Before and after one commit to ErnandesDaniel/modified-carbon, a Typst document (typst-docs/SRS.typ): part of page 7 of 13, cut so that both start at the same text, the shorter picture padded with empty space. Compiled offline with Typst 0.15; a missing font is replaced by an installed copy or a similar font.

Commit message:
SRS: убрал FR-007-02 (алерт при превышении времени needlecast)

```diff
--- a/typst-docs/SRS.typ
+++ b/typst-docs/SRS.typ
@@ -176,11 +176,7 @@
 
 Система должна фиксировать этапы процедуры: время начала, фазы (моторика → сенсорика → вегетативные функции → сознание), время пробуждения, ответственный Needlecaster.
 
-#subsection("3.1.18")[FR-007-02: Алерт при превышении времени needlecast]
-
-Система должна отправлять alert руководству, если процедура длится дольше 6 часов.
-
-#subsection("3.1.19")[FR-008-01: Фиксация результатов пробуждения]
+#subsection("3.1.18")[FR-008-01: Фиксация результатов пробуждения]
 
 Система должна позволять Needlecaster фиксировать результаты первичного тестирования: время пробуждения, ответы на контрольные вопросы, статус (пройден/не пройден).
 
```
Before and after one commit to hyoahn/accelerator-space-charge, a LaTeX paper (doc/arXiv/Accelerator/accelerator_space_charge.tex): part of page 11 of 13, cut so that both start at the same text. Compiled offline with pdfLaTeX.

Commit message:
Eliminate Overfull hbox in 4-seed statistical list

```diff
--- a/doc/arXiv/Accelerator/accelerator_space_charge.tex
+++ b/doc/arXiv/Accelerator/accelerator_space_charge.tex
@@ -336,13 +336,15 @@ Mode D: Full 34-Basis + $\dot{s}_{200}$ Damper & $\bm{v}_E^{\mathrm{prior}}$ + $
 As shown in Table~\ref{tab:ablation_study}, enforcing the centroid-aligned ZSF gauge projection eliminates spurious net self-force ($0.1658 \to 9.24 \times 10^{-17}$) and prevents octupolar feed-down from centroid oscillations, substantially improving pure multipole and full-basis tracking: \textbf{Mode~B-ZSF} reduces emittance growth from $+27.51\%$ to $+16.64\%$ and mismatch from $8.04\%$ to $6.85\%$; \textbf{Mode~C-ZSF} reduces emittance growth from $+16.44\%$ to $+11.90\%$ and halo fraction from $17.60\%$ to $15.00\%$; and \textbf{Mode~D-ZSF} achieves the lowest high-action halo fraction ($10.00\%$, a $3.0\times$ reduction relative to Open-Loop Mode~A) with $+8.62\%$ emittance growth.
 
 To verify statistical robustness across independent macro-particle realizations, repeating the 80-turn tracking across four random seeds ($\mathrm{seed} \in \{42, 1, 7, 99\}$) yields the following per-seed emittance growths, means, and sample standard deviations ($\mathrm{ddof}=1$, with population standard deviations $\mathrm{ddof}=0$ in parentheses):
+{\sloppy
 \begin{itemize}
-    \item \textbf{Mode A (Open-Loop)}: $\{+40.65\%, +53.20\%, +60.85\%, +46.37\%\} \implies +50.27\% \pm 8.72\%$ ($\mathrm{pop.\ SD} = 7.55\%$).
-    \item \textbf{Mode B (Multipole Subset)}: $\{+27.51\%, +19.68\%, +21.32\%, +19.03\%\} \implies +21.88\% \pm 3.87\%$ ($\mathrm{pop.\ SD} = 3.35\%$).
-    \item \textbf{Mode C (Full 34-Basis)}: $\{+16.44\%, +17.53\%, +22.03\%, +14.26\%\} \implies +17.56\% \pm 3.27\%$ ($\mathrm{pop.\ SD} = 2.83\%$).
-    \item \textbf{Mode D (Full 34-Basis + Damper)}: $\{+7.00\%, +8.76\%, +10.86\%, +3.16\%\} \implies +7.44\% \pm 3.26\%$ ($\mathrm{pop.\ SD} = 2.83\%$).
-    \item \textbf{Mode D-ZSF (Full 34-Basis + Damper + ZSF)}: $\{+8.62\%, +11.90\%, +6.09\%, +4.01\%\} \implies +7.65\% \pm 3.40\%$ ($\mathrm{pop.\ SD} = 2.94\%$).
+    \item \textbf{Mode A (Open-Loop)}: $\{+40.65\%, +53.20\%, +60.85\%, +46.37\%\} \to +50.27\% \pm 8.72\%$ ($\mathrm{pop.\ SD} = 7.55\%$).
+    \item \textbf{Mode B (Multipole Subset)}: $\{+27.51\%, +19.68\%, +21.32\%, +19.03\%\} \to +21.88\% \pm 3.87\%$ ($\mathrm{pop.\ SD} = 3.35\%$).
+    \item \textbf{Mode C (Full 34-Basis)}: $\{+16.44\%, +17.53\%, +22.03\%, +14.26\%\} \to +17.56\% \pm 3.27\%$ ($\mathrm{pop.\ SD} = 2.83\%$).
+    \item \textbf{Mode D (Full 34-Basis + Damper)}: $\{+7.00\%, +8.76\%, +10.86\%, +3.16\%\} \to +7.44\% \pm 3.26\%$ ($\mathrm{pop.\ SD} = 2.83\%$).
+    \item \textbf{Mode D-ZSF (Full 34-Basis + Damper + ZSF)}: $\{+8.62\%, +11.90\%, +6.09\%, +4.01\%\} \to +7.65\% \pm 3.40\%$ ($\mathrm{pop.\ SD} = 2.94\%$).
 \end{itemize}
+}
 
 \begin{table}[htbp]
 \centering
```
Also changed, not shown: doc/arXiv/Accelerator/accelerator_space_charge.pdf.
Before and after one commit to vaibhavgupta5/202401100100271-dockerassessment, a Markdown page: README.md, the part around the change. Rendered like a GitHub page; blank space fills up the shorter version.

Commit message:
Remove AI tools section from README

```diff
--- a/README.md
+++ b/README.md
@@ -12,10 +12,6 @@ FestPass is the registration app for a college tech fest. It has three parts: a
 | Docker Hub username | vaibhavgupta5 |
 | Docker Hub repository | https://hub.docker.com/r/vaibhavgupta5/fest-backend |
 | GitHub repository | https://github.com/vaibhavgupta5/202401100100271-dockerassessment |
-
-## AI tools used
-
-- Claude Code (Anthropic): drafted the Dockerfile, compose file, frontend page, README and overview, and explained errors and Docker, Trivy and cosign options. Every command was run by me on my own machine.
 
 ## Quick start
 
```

**TASK ITEM**
Repeat exactly the lines starting at the line with "Also changed, not" and ending with the final line of the entries. Include nothing else.

**TASK OUTPUT**
Also changed, not shown: doc/arXiv/Accelerator/accelerator_space_charge.pdf.
Before and after one commit to vaibhavgupta5/202401100100271-dockerassessment, a Markdown page: README.md, the part around the change. Rendered like a GitHub page; blank space fills up the shorter version.

Commit message:
Remove AI tools section from README

```diff
--- a/README.md
+++ b/README.md
@@ -12,10 +12,6 @@ FestPass is the registration app for a college tech fest. It has three parts: a
 | Docker Hub username | vaibhavgupta5 |
 | Docker Hub repository | https://hub.docker.com/r/vaibhavgupta5/fest-backend |
 | GitHub repository | https://github.com/vaibhavgupta5/202401100100271-dockerassessment |
-
-## AI tools used
-
-- Claude Code (Anthropic): drafted the Dockerfile, compose file, frontend page, README and overview, and explained errors and Docker, Trivy and cosign options. Every command was run by me on my own machine.
 
 ## Quick start
 
```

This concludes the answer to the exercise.